**TASK TO CARRY OUT**.
Without changing a word, copy every line of the listing below and leave out the images.

Segment Start: EXERCISE MATERIAL

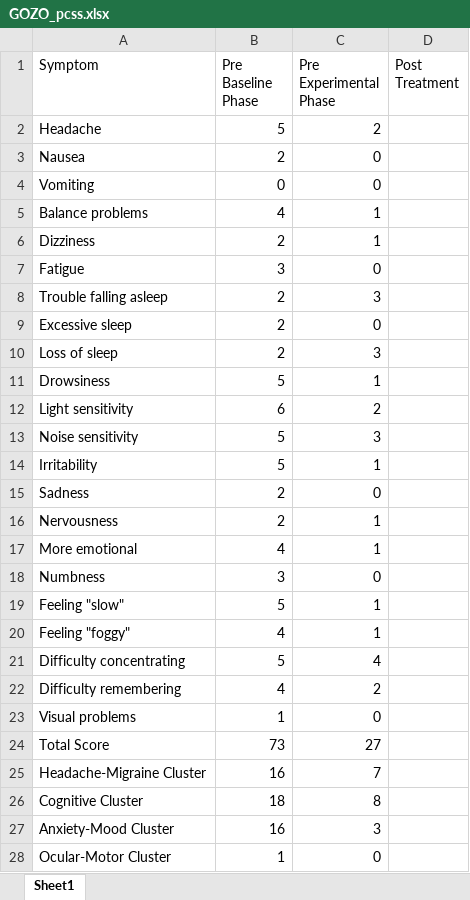
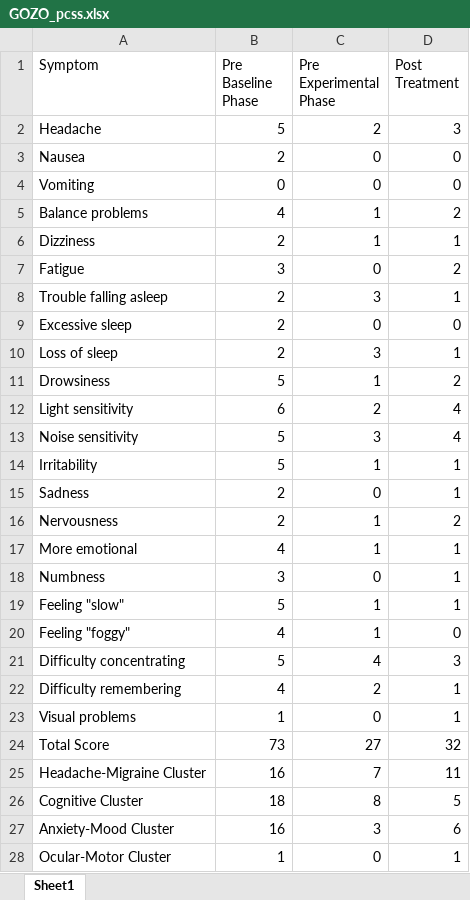
Before and after one commit to Jim-Wright90/participant_3_data, an Excel workbook: data/GOZO_pcss.xlsx, sheet Sheet1, drawn as a sheet; only a part is shown; values as stored, in another font and other column widths than the file's, no borders; the diff covers the shown part only; the diff names each change by its address in the sheet, - before the commit and + after, or states it on an @@ line.

```diff
--- a/data/GOZO_pcss.xlsx (sheet Sheet1)
+++ b/data/GOZO_pcss.xlsx (sheet Sheet1)
-D2 (Post Treatment): (empty)
+D2 (Post Treatment): 3
-D3:D4 (Post Treatment): (empty)
+D3:D4 (Post Treatment): 0
-D5 (Post Treatment): (empty)
+D5 (Post Treatment): 2
-D6 (Post Treatment): (empty)
+D6 (Post Treatment): 1
-D7 (Post Treatment): (empty)
+D7 (Post Treatment): 2
-D8 (Post Treatment): (empty)
+D8 (Post Treatment): 1
-D9 (Post Treatment): (empty)
+D9 (Post Treatment): 0
-D10 (Post Treatment): (empty)
+D10 (Post Treatment): 1
-D11 (Post Treatment): (empty)
+D11 (Post Treatment): 2
-D12:D13 (Post Treatment): (empty)
+D12:D13 (Post Treatment): 4
-D14:D15 (Post Treatment): (empty)
+D14:D15 (Post Treatment): 1
-D16 (Post Treatment): (empty)
+D16 (Post Treatment): 2
-D17:D19 (Post Treatment): (empty)
+D17:D19 (Post Treatment): 1
-D20 (Post Treatment): (empty)
+D20 (Post Treatment): 0
-D21 (Post Treatment): (empty)
+D21 (Post Treatment): 3
-D22:D23 (Post Treatment): (empty)
+D22:D23 (Post Treatment): 1
-D24 (Post Treatment): (empty)
+D24 (Post Treatment): 32
-D25 (Post Treatment): (empty)
+D25 (Post Treatment): 11
-D26 (Post Treatment): (empty)
+D26 (Post Treatment): 5
-D27 (Post Treatment): (empty)
+D27 (Post Treatment): 6
-D28 (Post Treatment): (empty)
+D28 (Post Treatment): 1
```
Also changed, not shown: 2 edited cells elsewhere in this sheet, data/GOZO_brief_self.xlsx, data/GOZO_class_self_1.xlsx, 4 other files.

Segment End: EXERCISE MATERIAL

**EXERCISE RESPONSE**.
Before and after one commit to Jim-Wright90/participant_3_data, an Excel workbook: data/GOZO_pcss.xlsx, sheet Sheet1, drawn as a sheet; only a part is shown; values as stored, in another font and other column widths than the file's, no borders; the diff covers the shown part only; the diff names each change by its address in the sheet, - before the commit and + after, or states it on an @@ line.

```diff
--- a/data/GOZO_pcss.xlsx (sheet Sheet1)
+++ b/data/GOZO_pcss.xlsx (sheet Sheet1)
-D2 (Post Treatment): (empty)
+D2 (Post Treatment): 3
-D3:D4 (Post Treatment): (empty)
+D3:D4 (Post Treatment): 0
-D5 (Post Treatment): (empty)
+D5 (Post Treatment): 2
-D6 (Post Treatment): (empty)
+D6 (Post Treatment): 1
-D7 (Post Treatment): (empty)
+D7 (Post Treatment): 2
-D8 (Post Treatment): (empty)
+D8 (Post Treatment): 1
-D9 (Post Treatment): (empty)
+D9 (Post Treatment): 0
-D10 (Post Treatment): (empty)
+D10 (Post Treatment): 1
-D11 (Post Treatment): (empty)
+D11 (Post Treatment): 2
-D12:D13 (Post Treatment): (empty)
+D12:D13 (Post Treatment): 4
-D14:D15 (Post Treatment): (empty)
+D14:D15 (Post Treatment): 1
-D16 (Post Treatment): (empty)
+D16 (Post Treatment): 2
-D17:D19 (Post Treatment): (empty)
+D17:D19 (Post Treatment): 1
-D20 (Post Treatment): (empty)
+D20 (Post Treatment): 0
-D21 (Post Treatment): (empty)
+D21 (Post Treatment): 3
-D22:D23 (Post Treatment): (empty)
+D22:D23 (Post Treatment): 1
-D24 (Post Treatment): (empty)
+D24 (Post Treatment): 32
-D25 (Post Treatment): (empty)
+D25 (Post Treatment): 11
-D26 (Post Treatment): (empty)
+D26 (Post Treatment): 5
-D27 (Post Treatment): (empty)
+D27 (Post Treatment): 6
-D28 (Post Treatment): (empty)
+D28 (Post Treatment): 1
```
Also changed, not shown: 2 edited cells elsewhere in this sheet, data/GOZO_brief_self.xlsx, data/GOZO_class_self_1.xlsx, 4 other files.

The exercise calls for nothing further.